> Exercise goal: Check each line of the entries below for the word "color", and copy out the ones that have it.

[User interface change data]
== Segment start ==

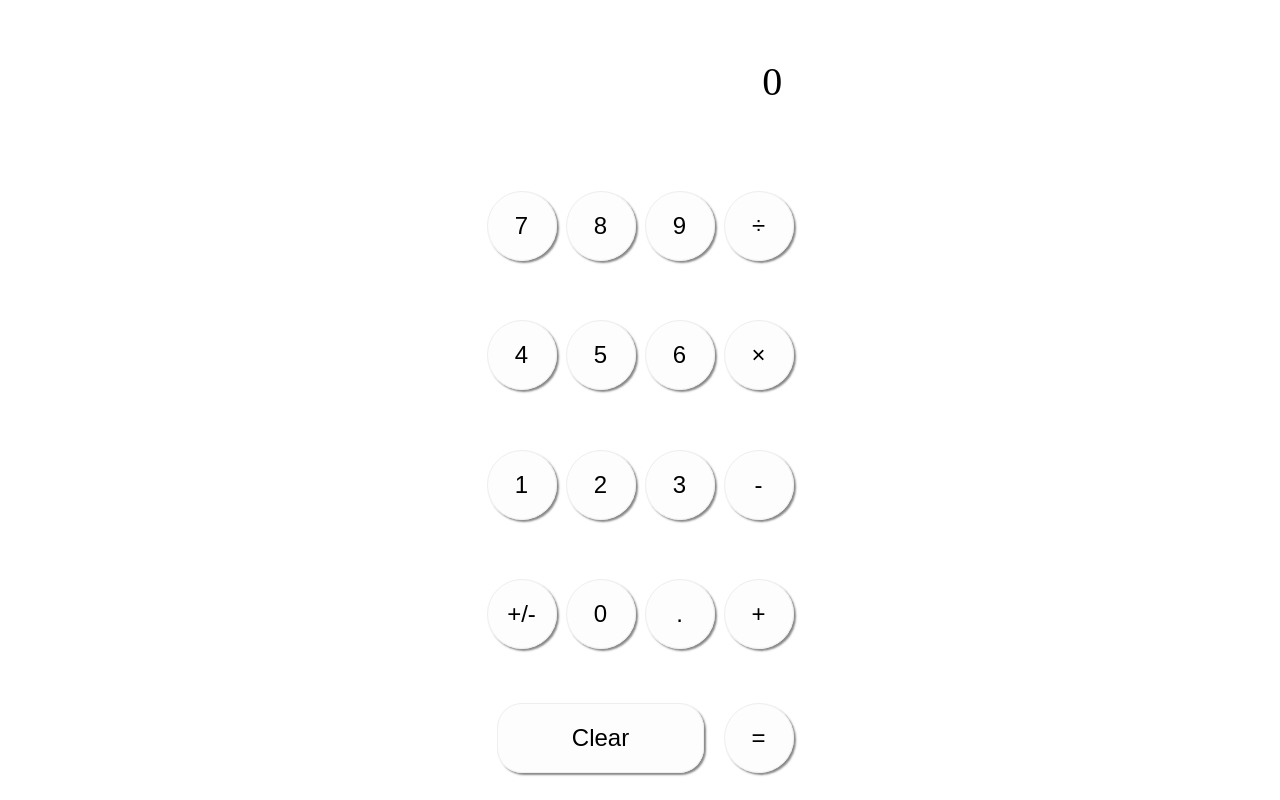
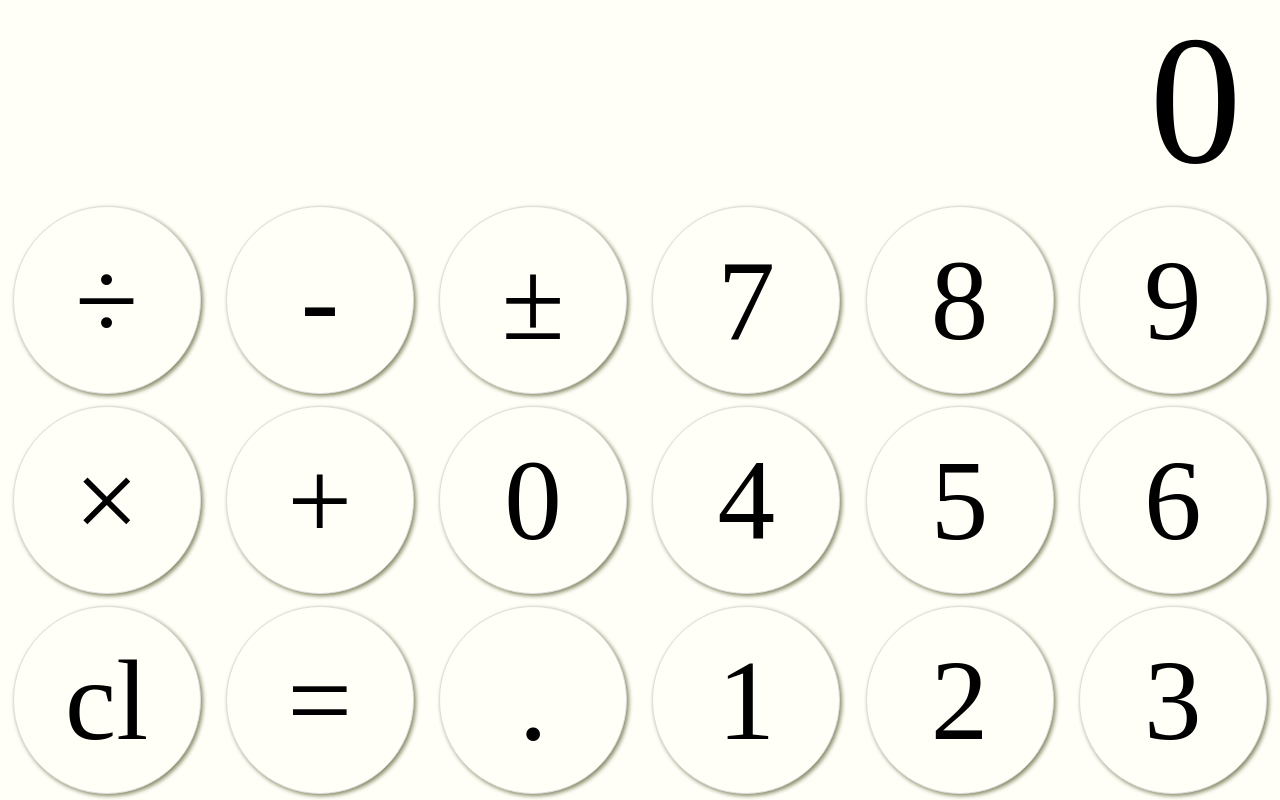
Before and after one commit to jmbothe/calculator-MVC, a plain HTML site: page index.html in a window 1280 px wide. Drawn offline with Linux system fonts and the light colour scheme; a web font is replaced by a local one.

Commit message:
major css redesign

```diff
--- a/index.html
+++ b/index.html
@@ -1,58 +1,116 @@
 <!doctype html>
-<html class="no-js" lang="en" dir="ltr">
+<html class="no-js" lang="en" dir="ltr>
 
 <head>
   <meta charset="utf-8">
   <meta http-equiv="x-ua-compatible" content="ie=edge">
-  <meta name="viewport" content="width=device-width, initial-scale=1.0">
-  <title>Calculator</title>
+  <meta name="viewport" content="width=device-width, initial-scale=1.0, maximum-scale=1.0">
+  <title>Calculator MVC</title>
+  <link href="https://fonts.googleapis.com/css?family=Nova+Mono" rel="stylesheet">
   <link rel="stylesheet" href="styles/styles.css">
-  <script type="text/javascript" src="scripts/main.js" defer></script>
+  <link rel="stylesheet" href="styles/styles-landscape.css">
+  <script src="scripts/main.js" defer></script>
 </head>
 
 <body>
-
-<section class="calculator">
-  <header class="display"></header>
-  <section class="inputs">
-    <section class="numbers">
-      <section class="number-row">
-        <button class="seven">7</button>
-        <button class="eight">8</button>
-        <button class="nine">9</button>
-      </section>
-      <section class="number-row">
-        <button class="four">4</button>
-        <button class="five">5</button>
-        <button class="six">6</button>
-      </section>
-      <section class="number-row">
-        <button class="one">1</button>
-        <button class="two">2</button>
-        <button class="three">3</button>
-      </section>
-      <section class="number-row">
-        <button class="sign">+/-</button>
-        <button class="zero">0</button>
-        <button class="decimal">.</button>
+  <section class="calculator">
+    <section id="display" class="button-container">
+      <section id="inner-display" class="button">
+        <section id="display-content" class="button-content">
+        </section>
       </section>
     </section>
-    <section class="operators">
-      <button class="divide">&divide;</button>
-      <button class="multiply">&times;</button>
-      <button class="subtract">-</button>
-      <button class="add">+</button>
+    <section id="seven" class="button-container">
+      <section id="inner-seven" class="button">
+        <section id="seven-content" class="button-content number">7</section>
+      </section>
+    </section>
+    <section id="eight" class="button-container">
+      <section id="inner-eight" class="button">
+        <section id="eight-content" class="button-content number">8</section>
+      </section>
+    </section>
+    <section id="nine" class="button-container">
+      <section id="inner-nine" class="button">
+        <section id="nine-content" class="button-content number">9</section>
+      </section>
+    </section>
+    <section id="divide" class="button-container">
+      <section id="inner-divide" class="button">
+        <section id="divide-content" class="button-content operator">&divide;</section>
+      </section>
+    </section>
+    <section id="four" class="button-container">
+      <section id="inner-four" class="button">
+        <section id="four-content" class="button-content number">4</section>
+      </section>
+    </section>
+    <section id="five" class="button-container">
+      <section id="inner-five" class="button">
+        <section id="five-content" class="button-content number">5</section>
+      </section>
+    </section>
+    <section id="six" class="button-container">
+      <section id="inner-six" class="button">
+        <section id="six-content" class="button-content number">6</section>
+      </section>
+    </section>
+    <section id="multiply" class="button-container">
+      <section id="inner-multiply" class="button">
+        <section id="multiply-content" class="button-content operator">&times;</section>
+      </section>
+    </section>
+    <section id="one" class="button-container">
+      <section id="inner-one" class="button">
+        <section id="one-content" class="button-content number">1</section>
+      </section>
+    </section>
+    <section id="two" class="button-container">
+      <section id="inner-two" class="button">
+        <section id="two-content" class="button-content number">2</section>
+      </section>
+    </section>
+    <section id="three" class="button-container">
+      <section id="inner-three" class="button">
+        <section id="three-content" class="button-content number">3</section>
+      </section>
+    </section>
+    <section id="add" class="button-container">
+      <section id="inner-add" class="button">
+        <section id="add-content" class="button-content operator">+</section>
+      </section>
+    </section>
+    <section id="sign" class="button-container">
+      <section id="inner-sign" class="button">
+        <section id="sign-content" class="button-content number">&plusmn;</section>
+      </section>
+    </section>
+    <section id="zero" class="button-container">
+      <section id="inner-zero" class="button">
+        <section id="zero-content" class="button-content">0</section>
+      </section>
+    </section>
+    <section id="decimal" class="button-container">
+      <section id="inner-decimal" class="button">
+        <section id="decimal-content" class="button-content number">.</section>
+      </section>
+    </section>
+    <section id="subtract" class="button-container">
+      <section id="inner-subtract" class="button">
+        <section id="subtract-content" class="button-content operator">-</section>
+      </section>
+    </section>
+    <section id="clear" class="button-container">
+      <section id="inner-clear" class="button">
+        <section id="clear-content" class="button-content">cl</section>
+      </section>
+    </section>
+    <section id="equals" class="button-container">
+      <section id="inner-equals" class="button">
+        <section id="equals-content" class="button-content">=</section>
+      </section>
     </section>
   </section>
-  <section class="clear-and-equals">
-    <section class='clear-container'>
-      <button class="clear">Clear</button>
-    </section>
-    <section class='equals-container'>
-      <button class="equals">=</button>
-    </section>
-  </section>
-</section>
 
 </body>
 </html>
--- a/scripts/main.js
+++ b/scripts/main.js
@@ -89,8 +89,8 @@ MODEL
         input = '-' + input.substring(2)
       }
     }
-    function limitDecimalPoints (className) {
-      if (className === 'decimal' && input.indexOf('.') !== -1 && input.indexOf('.') !== input.length - 1)
+    function limitDecimalPoints (id) {
+      if (id === 'decimal' && input.indexOf('.') !== -1 && input.indexOf('.') !== input.length - 1)
         input = input.substring(0, input.length - 1)
     }
     function setToTotal () {
@@ -242,7 +242,10 @@ VIEW
     displayInput,
     displayTotal,
     displaySubTotal,
-    formatNumber
+    formatNumber,
+    setButtonSizePortrait,
+    setButtonSizeLandscape,
+    setButtonSize
   }
   function formatNumber (string) {
     if (!/\./.test(string)) {
@@ -252,13 +255,52 @@ VIEW
     }
   }
   function displayInput () {
-    document.querySelector('.display').textContent = this.formatNumber(model.input.get())
+    document.querySelector('#display-content').textContent = this.formatNumber(model.input.get())
   }
   function displayTotal () {
-    document.querySelector('.display').textContent = this.formatNumber(String(model.total.get()))
+    document.querySelector('#display-content').textContent = this.formatNumber(String(model.total.get()))
   }
   function displaySubTotal () {
-    document.querySelector('.display').textContent = this.formatNumber(String(model.subTotal.get()))
+    document.querySelector('#display-content').textContent = this.formatNumber(String(model.subTotal.get()))
+  }
+  function setButtonSizePortrait () {
+    if (document.querySelector('.calculator').offsetWidth > (2 / 3) * document.querySelector('.calculator').offsetHeight) {
+      document.querySelectorAll('.button').forEach(function (item) {
+        item.style.paddingTop = '16.66vh'
+      })
+    } else {
+      document.querySelectorAll('.button').forEach(function (item) {
+        if (item.id === 'inner-display') {
+          item.style.paddingTop = '25%'
+        } else if (item.id === 'inner-clear') {
+          item.style.paddingTop = '33.33%'
+        } else {
+          item.style.paddingTop = '100%'
+        }
+      })
+    }
+  }
+  function setButtonSizeLandscape () {
+    if (document.querySelector('.calculator').offsetWidth > (3 / 2) * document.querySelector('.calculator').offsetHeight) {
+      document.querySelectorAll('.button').forEach(function (item) {
+        item.style.paddingTop = '25vh'
+      })
+    } else {
+      document.querySelectorAll('.button').forEach(function (item) {
+        if (item.id === 'inner-display') {
+          item.style.paddingTop = '16.66%'
+        } else {
+          item.style.paddingTop = '100%'
+        }
+      })
+    }
+  }
+  function setButtonSize () {
+    if (window.matchMedia('(orientation: landscape)').matches) {
+      this.setButtonSizeLandscape()
+    } else if (window.matchMedia('(orientation: portrait)').matches) {
+      this.setButtonSizePortrait()
+    }
   }
 })(window, window.calcMVC.model);
 
@@ -280,22 +322,23 @@ CONTROLLER
     clearKeyHandler,
     equalsClickHandler,
     keydownFocusHandler,
+    buttonSizeHandler,
     initialize
   }
   function numbersListener (e) {
-    if ((e.type === 'keydown' && !NUM_KEY_MAP.hasOwnProperty(e.key)) || e.target.className === 'number-row')
+    if ((e.type === 'keydown' && !NUM_KEY_MAP.hasOwnProperty(e.key)))
       return
     if (model.currentOperator.get() === 'add' || model.currentOperator.get() === 'subtract') {
       model.evaluateMainPath()
     } else if (model.currentOperator.get() === 'multiply' || model.currentOperator.get() === 'divide') {
       model.evaluateForkPath()
     }
-    if (e.target.className === 'sign' && e.type !== 'keydown') {
+    if (e.target.id.substring(0, e.target.id.indexOf('-')) === 'sign' && e.type !== 'keydown') {
       model.input.changeSign()
       view.displayInput()
     } else {
       model.input.addCharEnd(e.key || e.target.textContent)
-      model.input.limitDecimalPoints(NUM_KEY_MAP[e.key] || e.target.className)
+      model.input.limitDecimalPoints(NUM_KEY_MAP[e.key] || e.target.id.substring(0, e.target.id.indexOf('-')))
       model.input.trimLeadingZeros()
       view.displayInput()
     }
@@ -303,7 +346,7 @@ CONTROLLER
   function operatorsListener (e) {
     if ((e.type === 'keydown' && !OPERATOR_KEY_MAP.hasOwnProperty(e.key)) || (!model.input.get() && !model.total.get()))
       return
-    model.currentOperator[OPERATOR_KEY_MAP[e.key] || e.target.className]()
+    model.currentOperator[OPERATOR_KEY_MAP[e.key] || e.target.id.substring(0, e.target.id.indexOf('-'))]()
     if (model.currentOperator.get() === 'add' || model.currentOperator.get() === 'subtract') {
       model.subTotal.set(model.mainPath.evaluate(model.forkPath.evaluate(model.input.get())))
       view.displaySubTotal()
@@ -313,25 +356,25 @@ CONTROLLER
     }
   }
   function numbersClickHandler () {
-    document.querySelector('.numbers').addEventListener('click', this.numbersListener)
+    document.querySelectorAll('.number').forEach(function (item) { item.addEventListener('click', this.numbersListener) }, this)
   }
   function numbersKeyHandler () {
     window.addEventListener('keydown', this.numbersListener)
   }
   function operatorsClickHandler () {
-    document.querySelector('.operators').addEventListener('click', this.operatorsListener)
+    document.querySelectorAll('.operator').forEach(function (item) { item.addEventListener('click', this.operatorsListener) }, this)
   }
   function operatorsKeyHandler () {
     window.addEventListener('keydown', this.operatorsListener)
   }
   function equalsClickHandler () {
-    document.querySelector('.equals').addEventListener('click', function equalsClickListen (e) {
+    document.querySelector('#equals-content').addEventListener('click', function equalsClickListen (e) {
       model.evaluateEquals()
       view.displayInput()
     })
   }
   function clearClickHandler () {
-    document.querySelector('.clear').addEventListener('click', function clearCLickListen (e) {
+    document.querySelector('#clear-content').addEventListener('click', function clearCLickListen (e) {
       model.hardClear()
       view.displayInput()
     })
@@ -347,16 +390,20 @@ CONTROLLER
   function keydownFocusHandler () {
     window.addEventListener('keydown', function (e) {
       if (NUM_KEY_MAP.hasOwnProperty(e.key)) {
-        document.querySelector('.' + NUM_KEY_MAP[e.key]).focus()
+        document.querySelector('#' + NUM_KEY_MAP[e.key] + '-content').focus()
       } else if (OPERATOR_KEY_MAP.hasOwnProperty(e.key)) {
-        document.querySelector('.' + OPERATOR_KEY_MAP[e.key]).focus()
+        document.querySelector('#' + OPERATOR_KEY_MAP[e.key] + '-content').focus()
       } else if (OTHER_KEY_MAP.hasOwnProperty(e.key)) {
-        document.querySelector('.' + OTHER_KEY_MAP[e.key]).focus()
+        document.querySelector('#' + OTHER_KEY_MAP[e.key] + '-content').focus()
       }
     })
   }
+  function buttonSizeHandler () {
+    window.addEventListener('resize', view.setButtonSize.bind(view))
+  }
   function initialize () {
     view.displayInput()
+    view.setButtonSize()
     this.numbersClickHandler()
     this.numbersKeyHandler()
     this.operatorsClickHandler()
@@ -365,6 +412,7 @@ CONTROLLER
     this.clearKeyHandler()
     this.equalsClickHandler()
     this.keydownFocusHandler()
+    this.buttonSizeHandler()
   }
 })(window, window.calcMVC.model, window.calcMVC.view)
 
--- /dev/null
+++ b/styles/styles-landscape.css
@@ -0,0 +1,110 @@
+@media only screen
+and (orientation : landscape) {
+
+  html {
+    font-size: 9vw;
+  }
+
+.button-container {
+  width: 16.66%;
+}
+
+.button {
+  max-width: 25vh;
+}
+
+#inner-display {
+  padding-top: 16.66%;
+}
+
+#inner-clear {
+  max-width: 25vh;
+  padding-top: 100%;
+  border-radius: 50%;
+}
+
+#clear-content {
+  border-radius: 50%;
+}
+
+#display-content {
+  font-size: 1.6rem
+}
+
+#display {
+  order: 1;
+}
+
+#seven {
+  order: 5;
+}
+
+#eight {
+  order: 6;
+}
+
+#nine{
+  order: 7;
+}
+
+#divide {
+  order: 2;
+}
+
+#four {
+  order: 11;
+}
+
+#five {
+  order: 12;
+}
+
+#six {
+  order: 13;
+}
+
+#multiply {
+  order: 8;
+}
+
+#one {
+  order: 17;
+}
+
+#two {
+  order: 18;
+}
+
+#three {
+  order: 19;
+}
+
+#subtract {
+  order: 3;
+}
+
+#sign {
+  order: 4;
+}
+
+#zero {
+  order: 10;
+}
+
+#decimal {
+  order: 16;
+}
+
+#add {
+  order: 9;
+}
+
+#clear {
+  order: 14;
+  width: 16.66%;
+}
+
+#equals {
+  order: 15;
+}
+}
--- a/styles/styles.css
+++ b/styles/styles.css
@@ -3,144 +3,82 @@
   margin: 0;
 }
 
+html {
+  font-size: 11vw;
+}
+
 body {
+  width: 100%;
   height: 100vh;
+  font-family: nova mono;
+}
+
+.calculator {
+  display: flex;
+  flex-wrap: wrap;
+  align-items: stretch;
+  height: 100%;
+  background-color: #fffff8
+}
+
+.button-container {
+  display: flex;
+  justify-content: center;
+  align-items: center;
+  width: 25%;
+}
+
+.button {
+  position: relative;
+  width: 100%;
+  max-width: 16.66vh;
+  padding-top: 100%;
+  border-radius: 50%;
+}
+
+.button-content {
+  position: absolute;
+  display: flex;
+  justify-content: center;
+  align-items: center;
+  top: 3%;
+  bottom: 3%;
+  left: 3%;
+  right: 3%;
+  border-radius: 50%;
+  border: 1px solid #ddd;
+  box-shadow: 2px 2px 4px #888866;
+  background-color: #fffff8;
+}
+
+#display {
   width: 100%;
 }
 
-section, header, button {
-  display: flex;
-}
-
-button {
-  position: relative;
-  border-radius: 50%;
-  align-items: center;
-  justify-content: center;
-  background-color: #fdfdfd;
-  border: transparent;
-  box-shadow: none;
-  font-size: 24px;
-  outline: none;
-}
-
-button::after {
-  position: absolute;
-  top: 0;
-  left: 0;
-  content: '';
-  height: 68px;
-  width: 68px;
-  border: 1px solid #eee;
-  box-shadow: 2px 2px 2px #888;
-  border-radius: 50%;
-  background-color: transparent;
-  outline: none;
-}
-
-button:focus {
-  box-shadow: 2px 2px 2px #888;
-  transition: all 0.5s;
-}
-
-button:focus::after {
-  border: #009999;
-  opacity: 0;
-  transform: scale(1.25, 1.25);
-  transition: all 0.5s;
-}
-
-.calculator {
-  flex-direction: column;
-  justify-content: space-between;
-  height: 100%;
-  width: 320px;
-  margin: 0 auto;
-  padding: 2px;
-}
-
-.display {
-  justify-content: flex-end;
-  align-items: center;
-  height: 20%;
-  width: 100%;
-  padding: 5%;
-  font-size: 40px
-}
-
-.inputs {
-  height: 65%;
-  width: 100%;
-}
-
-.clear-and-equals {
-  justify-content: space-around;
-  align-items: center;
-  height: 15%;
-  width: 100%
-}
-
-.numbers {
-  flex-direction: column;
-  height: 100%;
+#clear {
   width: 75%;
 }
 
-.number-row {
-  justify-content: space-around;
-  align-items: center;
-  height: 25%;
+#inner-display {
   width: 100%;
+  max-width: none;
+  padding-top: 25%;
 }
 
-.number-row button {
-  height: 70px;
-  width: 70px;
+#inner-clear {
+  width: 100%;
+  max-width: none;
+  padding-top: 33.33%;
+  border-radius: 30px;
 }
 
-.operators {
-  flex-direction: column;
-  align-items: center;
-  justify-content: space-around;
-  width: 25%;
+#display-content {
+  border: none;
+  box-shadow: none;
+  justify-content: flex-end;
+  font-size: 1.3rem;
 }
 
-.operators button {
-  height: 70px;
-  width: 70px;
+#clear-content {
+  border-radius: 30px;
 }
-
-.operators button:focus {
-  background-color: #fff;
-}
-
-.clear-container {
-  justify-content: space-around;
-  align-items: center;
-  width: 75%;
-  height: 100%
-}
-
-.equals-container {
-  justify-content: space-around;
-  align-items: center;
-  width: 25%;
-  height: 100%
-}
-
-.clear {
-  border-radius: 25px;
-  height: 70px;
-  width: 87%;
-}
-
-.clear::after {
-  border-radius: 25px;
-  height: 68px;
-  width: 99%;
-}
-
-.equals {
-  height: 70px;
-  width: 70px;
-}
```
Also changed, not shown: scripts/port.js (added, +41 -0 lines).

== Segment end ==

> Your solution:
+  background-color: #fffff8
+  background-color: #fffff8;
-  background-color: #fdfdfd;
-  background-color: transparent;
-  background-color: #fff;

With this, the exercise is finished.